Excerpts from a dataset
--- START ---
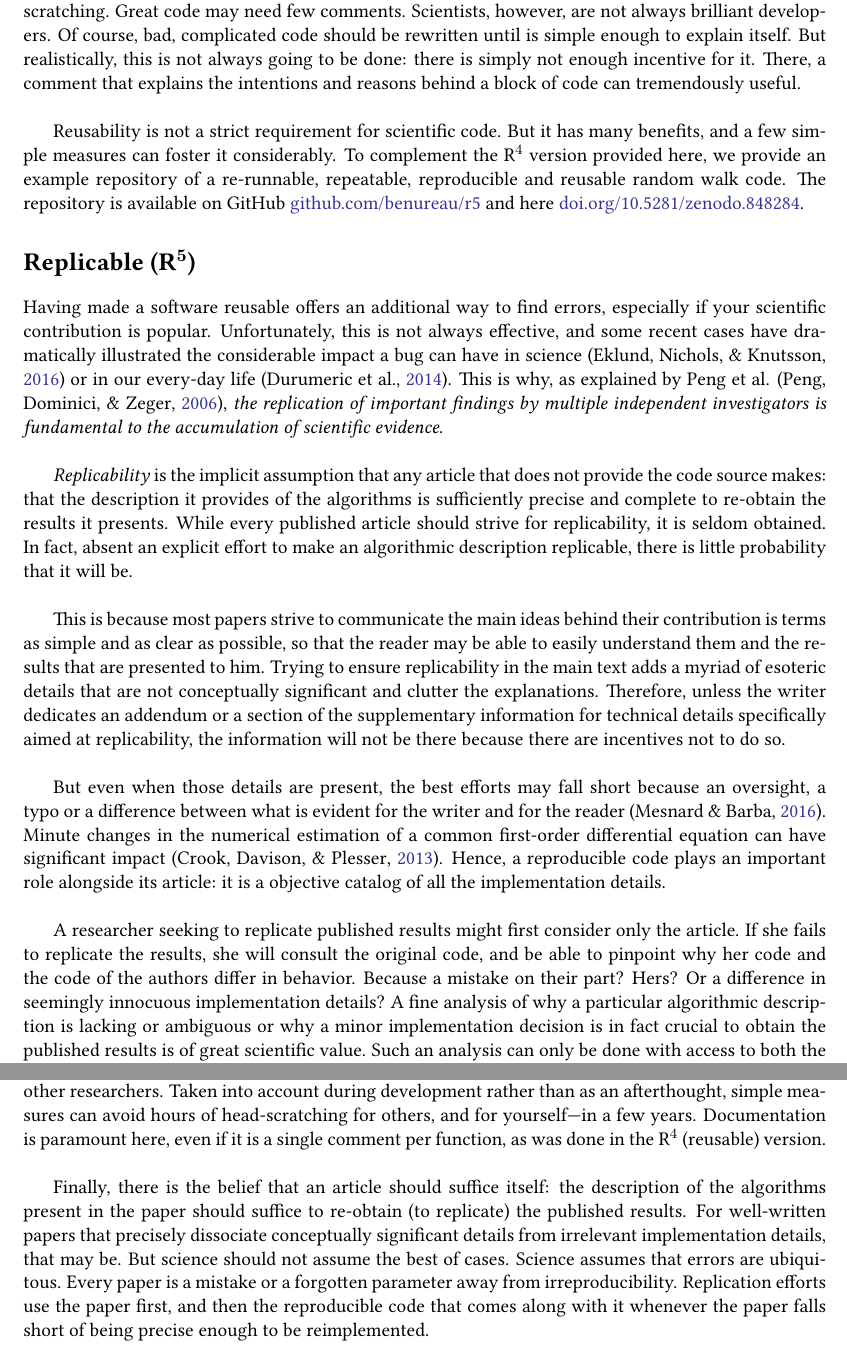
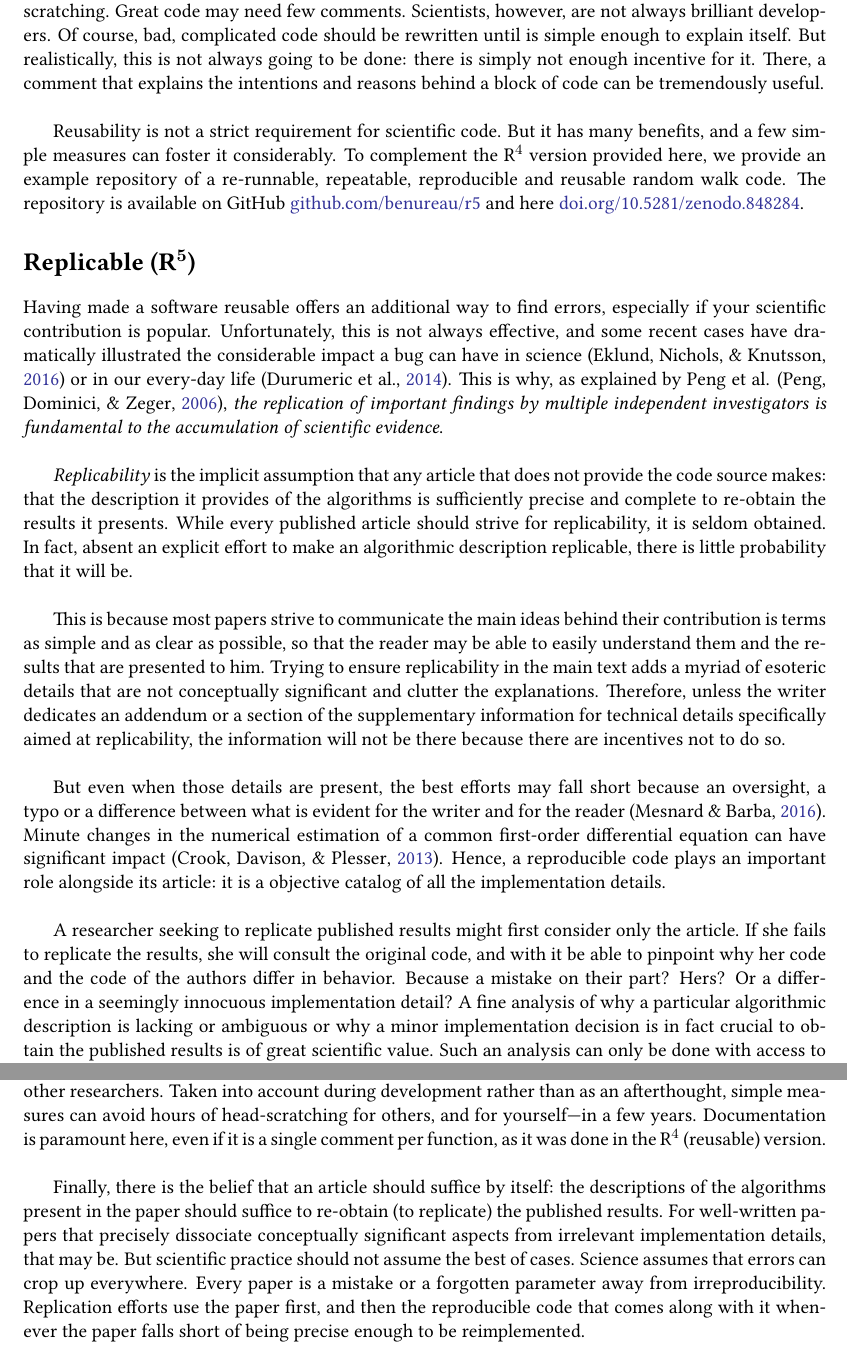
Before and after one commit to rougier/ReRun-Repeat-Reproduce-Reuse-Replicate, a LaTeX document (draft.tex): two parts of pages 8 and 11 of 12, joined at a grey line, cut so that both start at the same text. Compiled offline with pdfLaTeX.

Commit message:
Typos, more compact layout.

```diff
--- a/draft.tex
+++ b/draft.tex
@@ -124,9 +124,10 @@
 % \author{Nicolas P. Rougier and Fabien C. Y. Benureau}
 \author{
   \textbf{Fabien C. Y. Benureau}$^{1,2,3,*}$,
-  \textbf{Nicolas P. Rougier}$^{1,2,3}$\\ \begin{minipage}{\textwidth}
+  \textbf{Nicolas P. Rougier}$^{1,2,3}$\\ \begin{minipage}{0.8\textwidth}
     \begin{center}
       \vspace{2mm}
+      \small
       $^{1}$INRIA Bordeaux Sud-Ouest Talence, France $^{2}$ Institut des
       Maladies Neurodégénératives, Université de Bordeaux, CNRS UMR 5293,
       Bordeaux, France $^{3}$ LaBRI, Université de Bordeaux, Bordeaux INP, CNRS
@@ -414,7 +415,7 @@ if __name__ == '__main__':
 \end{minipage}\\
 
 
-Documentation is one of the most potent tools for reusability. A proper documentation on how to install and run the software often makes the difference whether other researchers manage to use it or not. A comment describing what each function does, however evident, can avoid hours of head-scratching. Great code may need few comments. Scientists, however, are not always brilliant developers. Of course, bad, complicated code should be rewritten until is simple enough to explain itself. But realistically, this is not always going to be done: there is simply not enough incentive for it. There, a comment that explains the intentions and reasons behind a block of code can tremendously useful.\\
+Documentation is one of the most potent tools for reusability. A proper documentation on how to install and run the software often makes the difference whether other researchers manage to use it or not. A comment describing what each function does, however evident, can avoid hours of head-scratching. Great code may need few comments. Scientists, however, are not always brilliant developers. Of course, bad, complicated code should be rewritten until is simple enough to explain itself. But realistically, this is not always going to be done: there is simply not enough incentive for it. There, a comment that explains the intentions and reasons behind a block of code can be tremendously useful.\\
 
 Reusability is not a strict requirement for scientific code. But it has many benefits, and a few simple measures can foster it considerably. To complement the R$^4$ version provided here, we provide an example repository of a re-runnable, repeatable, reproducible and reusable random walk code. The repository is available on GitHub \href{https://github.com/benureau/r5}{github.com/benureau/r5} and here \href{https://doi.org/10.5281/zenodo.848284}{doi.org/10.5281/zenodo.848284}.
 
@@ -442,7 +443,7 @@ This is because most papers strive to communicate the main ideas behind their co
 % errors may always remain: reproducibility does not make reproducibility useless.
 But even when those details are present, the best efforts may fall short because an oversight, a typo or a difference between what is evident for the writer and for the reader \citep{Mesnard:2016}. Minute changes in the numerical estimation of a common first-order differential equation can have significant impact \citep{Crook:2013}. Hence, a reproducible code plays an important role alongside its article: it is a objective catalog of all the implementation details.\\
 
-A researcher seeking to replicate published results might first consider only the article. If she fails to replicate the results, she will consult the original code, and be able to pinpoint why her code and the code of the authors differ in behavior. Because a mistake on their part? Hers? Or a difference in seemingly innocuous implementation details? A fine analysis of why a particular algorithmic description is lacking or ambiguous or why a minor implementation decision is in fact crucial to obtain the published results is of great  scientific value. Such an analysis can only be done with access to both the article and the code. With only the article, the researcher will often be unable to understand why she failed to replicate the results, and will naturally be inclined to only report replication successes.\\
+A researcher seeking to replicate published results might first consider only the article. If she fails to replicate the results, she will consult the original code, and with it be able to pinpoint why her code and the code of the authors differ in behavior. Because a mistake on their part? Hers? Or a difference in a seemingly innocuous implementation detail? A fine analysis of why a particular algorithmic description is lacking or ambiguous or why a minor implementation decision is in fact crucial to obtain the published results is of great scientific value. Such an analysis can only be done with access to both the article and the code. With only the article, the researcher will often be unable to understand why she failed to replicate the results, and will naturally be inclined to only report replication successes.\\
 
 Replicability, therefore, does not negate the necessity of reproducibility. In fact, it often relies on it. To illustrate this, let us consider what could be the textual description of the random walker (as it would be written in an article describing it):
 %
@@ -526,9 +527,9 @@ Science is built on verifying the results of others. This is harder to do if eac
 
 Even more care is needed to make a code reproducible. The exact execution environment, code and parameters used must be recorded and embedded in the results files, as the R$^3$ (reproducible) version does. Furthermore, the code must be made available as supplementary data with the whole computational workflow, from preprocessing steps to plotting scripts.\\
 
-Making code reusable is a stretch goal that can yield tremendous benefits for you, your team and other researchers. Taken into account during development rather than as an afterthought, simple measures can avoid hours of head-scratching for others, and for yourself—in a few years. Documentation is paramount here, even if it is a single comment per function, as was done in the R$^4$ (reusable) version.\\
+Making code reusable is a stretch goal that can yield tremendous benefits for you, your team and other researchers. Taken into account during development rather than as an afterthought, simple measures can avoid hours of head-scratching for others, and for yourself—in a few years. Documentation is paramount here, even if it is a single comment per function, as it was done in the R$^4$ (reusable) version.\\
 
-Finally, there is the belief that an article should suffice itself: the description of the algorithms present in the paper should suffice to re-obtain (to replicate) the published results. For well-written papers that precisely dissociate conceptually significant details from irrelevant implementation details, that may be. But science should not assume the best of cases. Science assumes that errors are ubiquitous. Every paper is a mistake or a forgotten parameter away from irreproducibility. Replication efforts use the paper first, and then the reproducible code that comes along with it whenever the paper falls short of being precise enough to be reimplemented.\\
+Finally, there is the belief that an article should suffice by itself: the descriptions of the algorithms present in the paper should suffice to re-obtain (to replicate) the published results. For well-written papers that precisely dissociate conceptually significant aspects from irrelevant implementation details, that may be. But scientific practice should not assume the best of cases. Science assumes that errors can crop up everywhere. Every paper is a mistake or a forgotten parameter away from irreproducibility. Replication efforts use the paper first, and then the reproducible code that comes along with it whenever the paper falls short of being precise enough to be reimplemented.\\
 
 In conclusion, the R$^3$ (reproducible) form should be accepted as the minimum
 scientific standard \citep{Wilson:2017}. This means this should be actually
```
Also changed, not shown: draft.tex (16 more changed lines).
--- END ---
Filter the data down to the lines that contain the string "Nicolas", and copy them.

 % \author{Nicolas P. Rougier and Fabien C. Y. Benureau}
-  \textbf{Nicolas P. Rougier}$^{1,2,3}$\\ \begin{minipage}{\textwidth}
+  \textbf{Nicolas P. Rougier}$^{1,2,3}$\\ \begin{minipage}{0.8\textwidth}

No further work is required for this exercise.